=== Given records ===
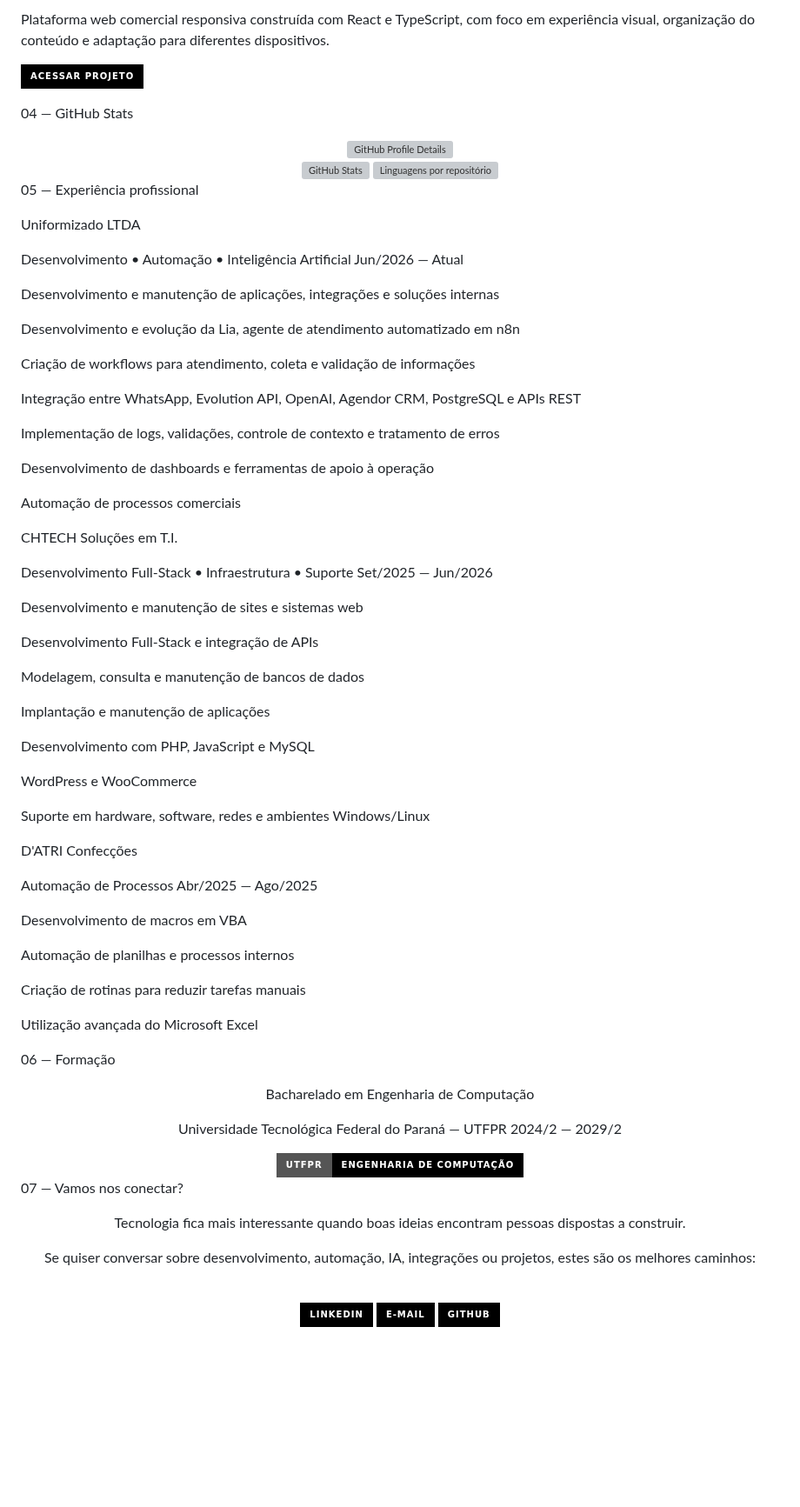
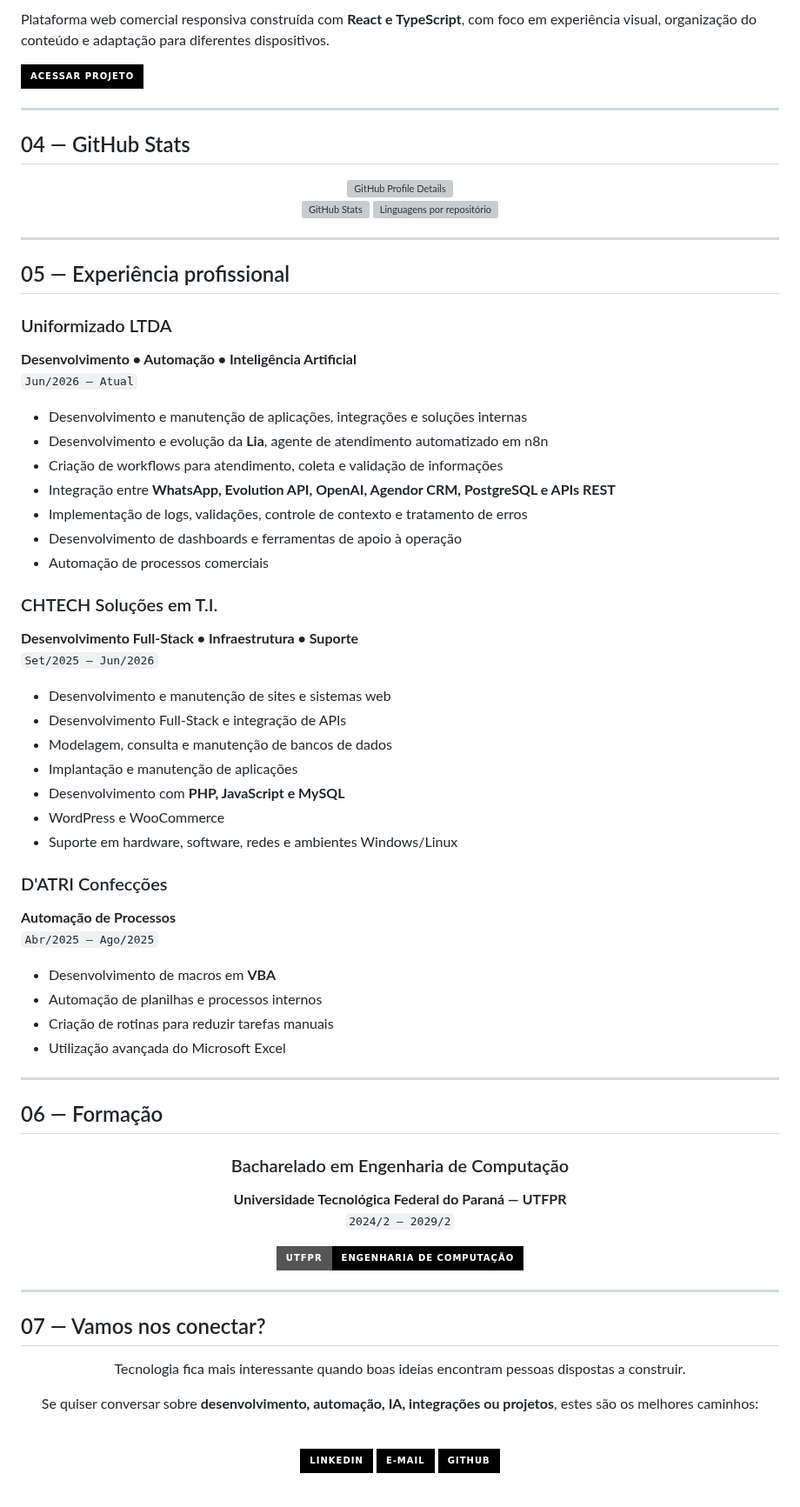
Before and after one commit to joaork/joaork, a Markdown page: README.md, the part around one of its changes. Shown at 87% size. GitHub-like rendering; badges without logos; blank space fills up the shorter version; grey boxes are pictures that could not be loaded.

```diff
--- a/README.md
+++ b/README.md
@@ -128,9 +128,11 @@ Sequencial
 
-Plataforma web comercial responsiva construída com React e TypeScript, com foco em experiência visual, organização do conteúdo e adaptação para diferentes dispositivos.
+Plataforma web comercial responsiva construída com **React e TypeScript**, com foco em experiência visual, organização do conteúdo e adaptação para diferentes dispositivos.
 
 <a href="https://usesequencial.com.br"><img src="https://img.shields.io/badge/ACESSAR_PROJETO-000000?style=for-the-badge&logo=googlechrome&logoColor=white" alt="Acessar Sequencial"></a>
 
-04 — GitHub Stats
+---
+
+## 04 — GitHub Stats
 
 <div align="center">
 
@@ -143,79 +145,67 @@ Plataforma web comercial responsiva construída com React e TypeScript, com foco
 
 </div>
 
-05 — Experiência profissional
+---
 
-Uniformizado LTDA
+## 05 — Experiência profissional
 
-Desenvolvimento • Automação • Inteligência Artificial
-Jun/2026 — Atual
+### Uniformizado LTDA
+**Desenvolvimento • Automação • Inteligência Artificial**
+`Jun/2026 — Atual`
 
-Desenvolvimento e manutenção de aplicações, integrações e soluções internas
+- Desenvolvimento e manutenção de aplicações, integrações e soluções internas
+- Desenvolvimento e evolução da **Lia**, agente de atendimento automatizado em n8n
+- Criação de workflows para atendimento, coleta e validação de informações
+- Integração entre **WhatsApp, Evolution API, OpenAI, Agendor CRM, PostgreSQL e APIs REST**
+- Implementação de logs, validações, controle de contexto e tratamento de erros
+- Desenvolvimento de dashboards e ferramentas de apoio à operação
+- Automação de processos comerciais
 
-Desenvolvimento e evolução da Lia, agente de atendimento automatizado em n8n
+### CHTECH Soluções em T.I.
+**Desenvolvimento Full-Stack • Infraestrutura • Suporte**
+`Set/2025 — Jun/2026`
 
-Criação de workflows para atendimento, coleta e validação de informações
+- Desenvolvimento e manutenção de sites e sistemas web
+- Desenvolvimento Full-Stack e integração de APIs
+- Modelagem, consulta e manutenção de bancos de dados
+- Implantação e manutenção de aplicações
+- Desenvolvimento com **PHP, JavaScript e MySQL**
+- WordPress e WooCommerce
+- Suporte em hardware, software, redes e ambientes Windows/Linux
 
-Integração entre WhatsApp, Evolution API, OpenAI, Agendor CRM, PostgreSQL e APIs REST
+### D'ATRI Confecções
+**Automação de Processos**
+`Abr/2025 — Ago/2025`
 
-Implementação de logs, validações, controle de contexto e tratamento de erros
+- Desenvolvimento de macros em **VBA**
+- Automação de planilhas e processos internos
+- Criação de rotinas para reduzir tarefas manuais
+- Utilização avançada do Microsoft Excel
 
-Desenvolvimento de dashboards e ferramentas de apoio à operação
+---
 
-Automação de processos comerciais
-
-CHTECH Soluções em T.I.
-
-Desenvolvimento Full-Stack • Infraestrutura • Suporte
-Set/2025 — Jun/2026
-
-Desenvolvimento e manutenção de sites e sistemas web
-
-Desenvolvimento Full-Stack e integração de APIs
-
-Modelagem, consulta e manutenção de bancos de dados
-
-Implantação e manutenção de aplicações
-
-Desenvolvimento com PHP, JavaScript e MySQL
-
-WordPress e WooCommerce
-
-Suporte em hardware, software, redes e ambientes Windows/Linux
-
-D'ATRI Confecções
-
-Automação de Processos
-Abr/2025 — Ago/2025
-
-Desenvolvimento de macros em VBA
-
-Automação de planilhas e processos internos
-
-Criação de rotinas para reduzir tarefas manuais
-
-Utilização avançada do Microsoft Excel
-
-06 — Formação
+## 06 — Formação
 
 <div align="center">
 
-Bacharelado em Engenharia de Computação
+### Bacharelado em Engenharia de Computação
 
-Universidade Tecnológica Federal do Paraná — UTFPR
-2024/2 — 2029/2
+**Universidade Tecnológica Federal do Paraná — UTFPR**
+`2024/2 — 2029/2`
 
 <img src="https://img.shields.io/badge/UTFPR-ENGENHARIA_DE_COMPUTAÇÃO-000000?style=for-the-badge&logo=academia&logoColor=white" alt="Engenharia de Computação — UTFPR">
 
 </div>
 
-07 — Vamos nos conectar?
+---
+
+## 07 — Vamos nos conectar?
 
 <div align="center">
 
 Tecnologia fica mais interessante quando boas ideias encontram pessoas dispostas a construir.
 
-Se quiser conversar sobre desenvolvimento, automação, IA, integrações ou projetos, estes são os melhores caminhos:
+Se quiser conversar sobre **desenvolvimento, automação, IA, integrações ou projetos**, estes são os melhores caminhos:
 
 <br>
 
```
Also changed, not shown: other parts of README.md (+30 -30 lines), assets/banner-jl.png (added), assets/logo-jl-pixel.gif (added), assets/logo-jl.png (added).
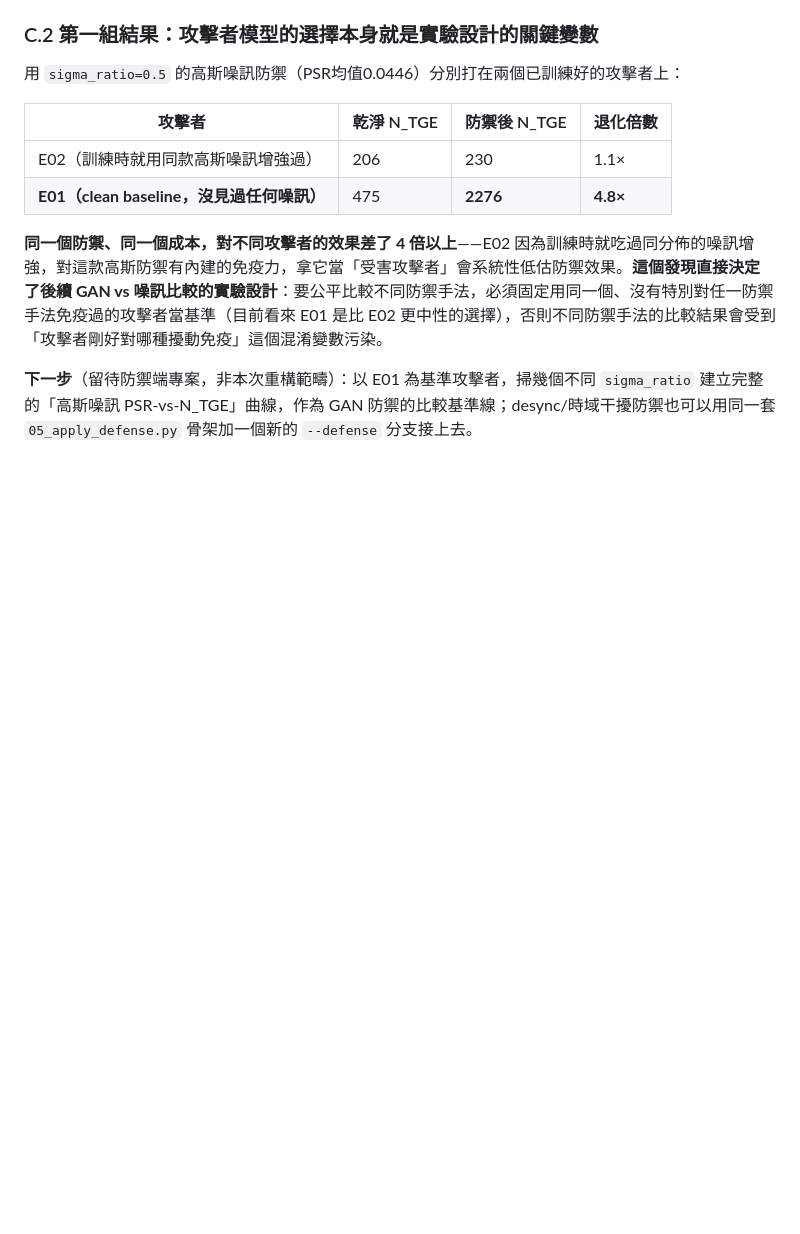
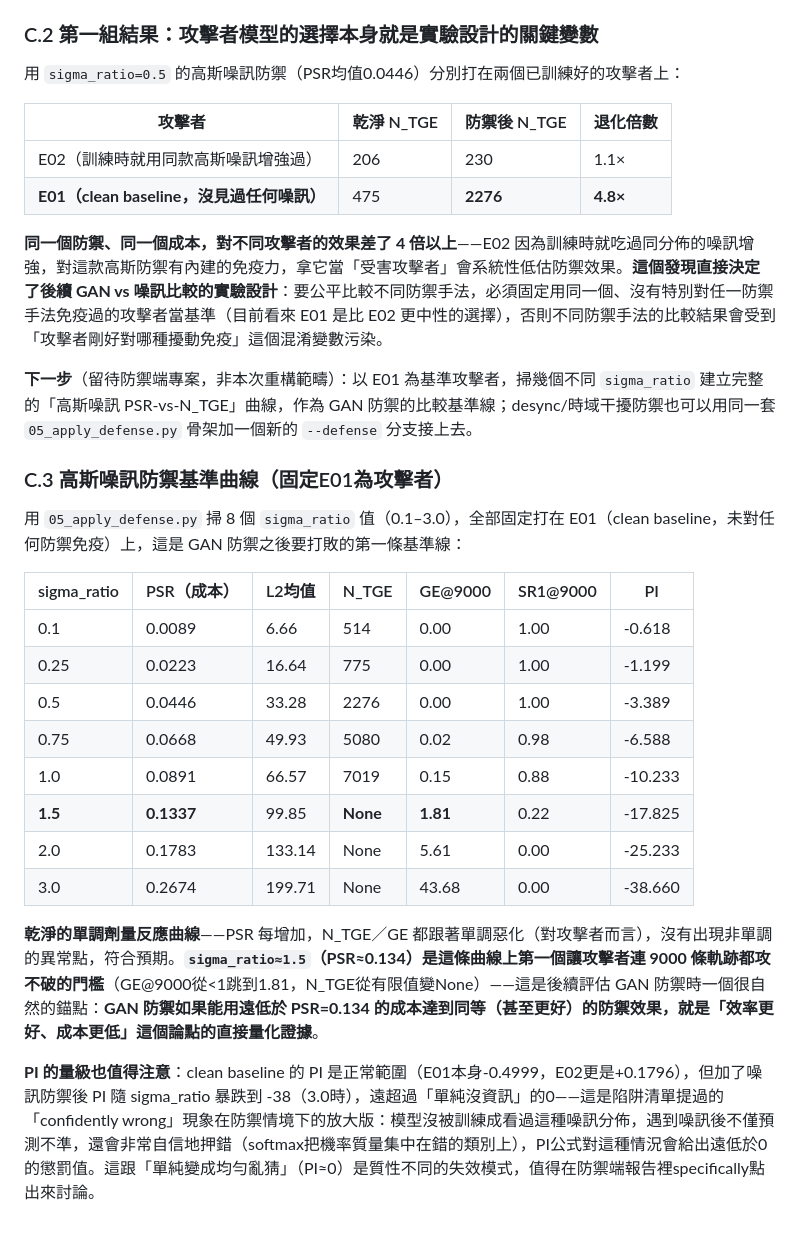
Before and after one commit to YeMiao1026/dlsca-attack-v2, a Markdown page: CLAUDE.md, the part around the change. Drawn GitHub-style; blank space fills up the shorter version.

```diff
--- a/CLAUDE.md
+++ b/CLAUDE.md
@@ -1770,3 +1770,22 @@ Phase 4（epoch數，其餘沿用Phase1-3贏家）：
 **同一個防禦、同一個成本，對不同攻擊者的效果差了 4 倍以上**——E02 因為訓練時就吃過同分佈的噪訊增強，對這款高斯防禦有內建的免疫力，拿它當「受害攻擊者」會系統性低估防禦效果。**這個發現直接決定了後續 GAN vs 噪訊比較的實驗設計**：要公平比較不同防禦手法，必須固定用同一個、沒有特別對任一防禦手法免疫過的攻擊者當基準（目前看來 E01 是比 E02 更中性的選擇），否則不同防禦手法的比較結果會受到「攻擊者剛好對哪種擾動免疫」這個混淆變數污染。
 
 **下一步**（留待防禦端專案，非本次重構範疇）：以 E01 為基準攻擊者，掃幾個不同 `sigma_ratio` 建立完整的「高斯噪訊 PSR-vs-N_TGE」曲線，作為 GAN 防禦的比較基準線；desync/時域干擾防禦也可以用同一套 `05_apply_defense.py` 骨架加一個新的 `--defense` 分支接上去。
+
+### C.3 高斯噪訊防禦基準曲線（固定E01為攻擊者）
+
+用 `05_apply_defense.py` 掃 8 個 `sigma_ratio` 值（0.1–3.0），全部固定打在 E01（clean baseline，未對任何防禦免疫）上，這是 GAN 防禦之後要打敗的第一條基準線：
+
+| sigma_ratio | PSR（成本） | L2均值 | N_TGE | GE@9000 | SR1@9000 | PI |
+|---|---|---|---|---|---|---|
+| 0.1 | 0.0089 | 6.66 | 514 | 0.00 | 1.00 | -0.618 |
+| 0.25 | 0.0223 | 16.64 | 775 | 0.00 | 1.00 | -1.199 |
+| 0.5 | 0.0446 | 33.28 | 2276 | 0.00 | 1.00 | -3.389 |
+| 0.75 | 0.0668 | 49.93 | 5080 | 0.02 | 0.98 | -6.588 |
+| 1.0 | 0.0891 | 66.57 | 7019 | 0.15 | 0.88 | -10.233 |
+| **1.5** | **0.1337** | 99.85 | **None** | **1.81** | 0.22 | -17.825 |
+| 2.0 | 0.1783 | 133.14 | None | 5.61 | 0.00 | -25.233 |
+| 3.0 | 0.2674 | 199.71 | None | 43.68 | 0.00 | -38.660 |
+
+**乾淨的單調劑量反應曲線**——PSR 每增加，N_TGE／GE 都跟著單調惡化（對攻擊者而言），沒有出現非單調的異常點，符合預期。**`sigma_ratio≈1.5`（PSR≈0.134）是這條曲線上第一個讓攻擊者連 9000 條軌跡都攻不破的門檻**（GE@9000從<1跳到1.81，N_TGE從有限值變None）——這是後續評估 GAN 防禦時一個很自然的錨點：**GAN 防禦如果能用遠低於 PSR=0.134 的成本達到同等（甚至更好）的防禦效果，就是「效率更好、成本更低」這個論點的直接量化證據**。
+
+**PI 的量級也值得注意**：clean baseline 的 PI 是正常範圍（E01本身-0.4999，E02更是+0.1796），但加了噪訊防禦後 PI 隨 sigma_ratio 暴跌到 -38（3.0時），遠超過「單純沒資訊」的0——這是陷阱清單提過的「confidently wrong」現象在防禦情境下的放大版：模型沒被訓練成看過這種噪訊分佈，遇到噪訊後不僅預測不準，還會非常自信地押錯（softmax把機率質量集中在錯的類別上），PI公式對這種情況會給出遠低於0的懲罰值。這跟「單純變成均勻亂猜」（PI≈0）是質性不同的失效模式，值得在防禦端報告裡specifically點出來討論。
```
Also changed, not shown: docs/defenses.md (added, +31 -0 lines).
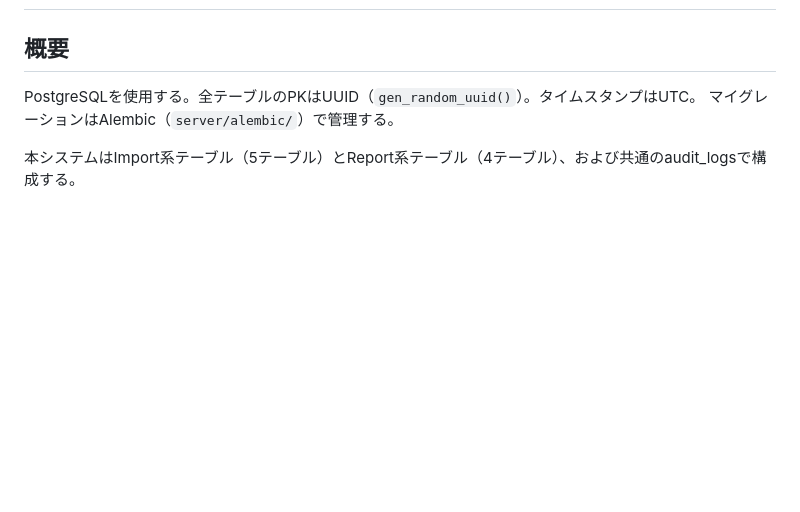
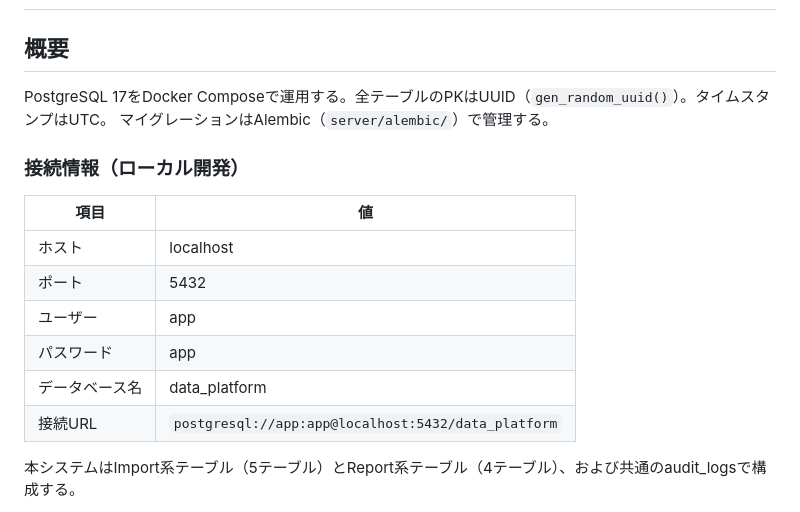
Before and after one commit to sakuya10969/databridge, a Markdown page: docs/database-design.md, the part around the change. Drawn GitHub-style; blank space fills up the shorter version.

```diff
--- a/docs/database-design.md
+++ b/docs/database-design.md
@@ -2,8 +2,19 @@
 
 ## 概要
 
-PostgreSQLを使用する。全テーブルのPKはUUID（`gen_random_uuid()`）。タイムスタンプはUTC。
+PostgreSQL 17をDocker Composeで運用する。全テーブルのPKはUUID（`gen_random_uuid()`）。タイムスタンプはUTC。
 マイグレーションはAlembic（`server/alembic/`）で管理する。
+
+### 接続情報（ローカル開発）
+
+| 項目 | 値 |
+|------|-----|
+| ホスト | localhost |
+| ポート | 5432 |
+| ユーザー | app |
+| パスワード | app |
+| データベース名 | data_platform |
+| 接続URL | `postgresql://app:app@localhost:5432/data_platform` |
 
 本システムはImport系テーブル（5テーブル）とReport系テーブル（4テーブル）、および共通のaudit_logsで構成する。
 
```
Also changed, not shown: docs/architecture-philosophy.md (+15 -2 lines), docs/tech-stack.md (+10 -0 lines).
===
**Work item**
Look for "version" in each line of the material, then copy the lines where it is found.

**Output for this task**
Before and after one commit to joaork/joaork, a Markdown page: README.md, the part around one of its changes. Shown at 87% size. GitHub-like rendering; badges without logos; blank space fills up the shorter version; grey boxes are pictures that could not be loaded.
Before and after one commit to YeMiao1026/dlsca-attack-v2, a Markdown page: CLAUDE.md, the part around the change. Drawn GitHub-style; blank space fills up the shorter version.
Before and after one commit to sakuya10969/databridge, a Markdown page: docs/database-design.md, the part around the change. Drawn GitHub-style; blank space fills up the shorter version.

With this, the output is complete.